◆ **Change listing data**

☆ ☆ ☆ ☆ ☆ ☆ ☆

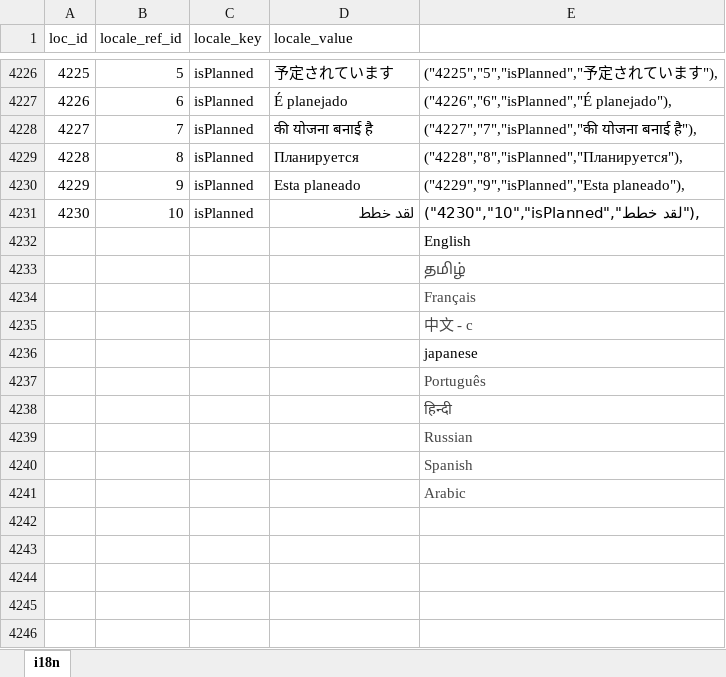
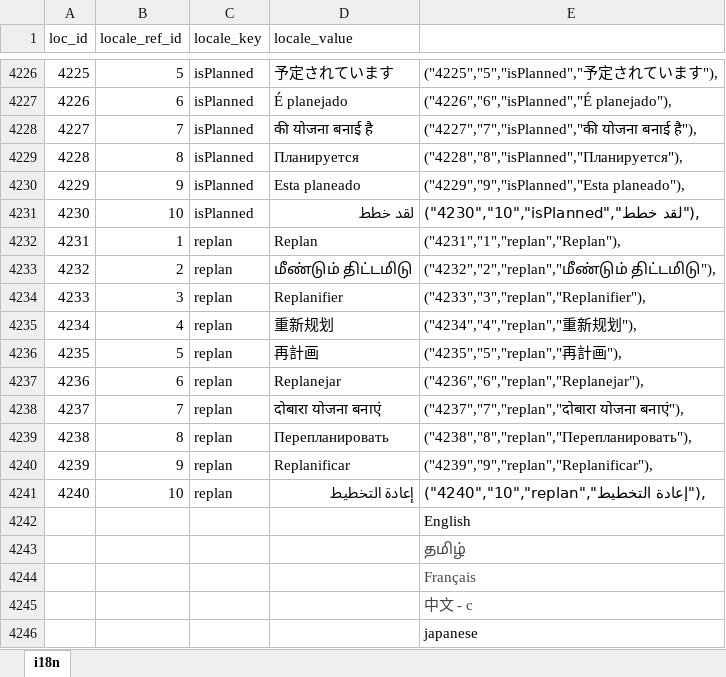
Before and after one commit to bharani-palani/ledgerely, an Excel workbook: i18n.xlsx, sheet i18n, drawn as a sheet; only a part is shown, gaps mark what is left out; the shorter side is filled out with more unchanged rows; values as stored, in another font and other column widths than the file's, no borders; the diff names each change by its address in the sheet, - before the commit and + after, or states it on an @@ line.

```diff
--- a/i18n.xlsx (sheet i18n)
+++ b/i18n.xlsx (sheet i18n)
+row 4232: 4231 | 1 | replan | Replan | ("4231","1","replan","Replan"),
+row 4233: 4232 | 2 | replan | மீண்டும் திட்டமிடு | ("4232","2","replan","மீண்டும் திட்டமிடு"),
+row 4234: 4233 | 3 | replan | Replanifier | ("4233","3","replan","Replanifier"),
+row 4235: 4234 | 4 | replan | 重新规划 | ("4234","4","replan","重新规划"),
+row 4236: 4235 | 5 | replan | 再計画 | ("4235","5","replan","再計画"),
+row 4237: 4236 | 6 | replan | Replanejar | ("4236","6","replan","Replanejar"),
+row 4238: 4237 | 7 | replan | दोबारा योजना बनाएं | ("4237","7","replan","दोबारा योजना बनाएं"),
+row 4239: 4238 | 8 | replan | Перепланировать | ("4238","8","replan","Перепланировать"),
+row 4240: 4239 | 9 | replan | Replanificar | ("4239","9","replan","Replanificar"),
+row 4241: 4240 | 10 | replan | إعادة التخطيط | ("4240","10","replan","إعادة التخطيط"),
```
Also changed, not shown: 1 other file.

☆ ☆ ☆ ☆ ☆ ☆ ☆

◆ **Work to be completed**
If a record contains a picture, leave the picture out; repeat the record itself exactly.

◆ **Exercise answer**
Before and after one commit to bharani-palani/ledgerely, an Excel workbook: i18n.xlsx, sheet i18n, drawn as a sheet; only a part is shown, gaps mark what is left out; the shorter side is filled out with more unchanged rows; values as stored, in another font and other column widths than the file's, no borders; the diff names each change by its address in the sheet, - before the commit and + after, or states it on an @@ line.

```diff
--- a/i18n.xlsx (sheet i18n)
+++ b/i18n.xlsx (sheet i18n)
+row 4232: 4231 | 1 | replan | Replan | ("4231","1","replan","Replan"),
+row 4233: 4232 | 2 | replan | மீண்டும் திட்டமிடு | ("4232","2","replan","மீண்டும் திட்டமிடு"),
+row 4234: 4233 | 3 | replan | Replanifier | ("4233","3","replan","Replanifier"),
+row 4235: 4234 | 4 | replan | 重新规划 | ("4234","4","replan","重新规划"),
+row 4236: 4235 | 5 | replan | 再計画 | ("4235","5","replan","再計画"),
+row 4237: 4236 | 6 | replan | Replanejar | ("4236","6","replan","Replanejar"),
+row 4238: 4237 | 7 | replan | दोबारा योजना बनाएं | ("4237","7","replan","दोबारा योजना बनाएं"),
+row 4239: 4238 | 8 | replan | Перепланировать | ("4238","8","replan","Перепланировать"),
+row 4240: 4239 | 9 | replan | Replanificar | ("4239","9","replan","Replanificar"),
+row 4241: 4240 | 10 | replan | إعادة التخطيط | ("4240","10","replan","إعادة التخطيط"),
```
Also changed, not shown: 1 other file.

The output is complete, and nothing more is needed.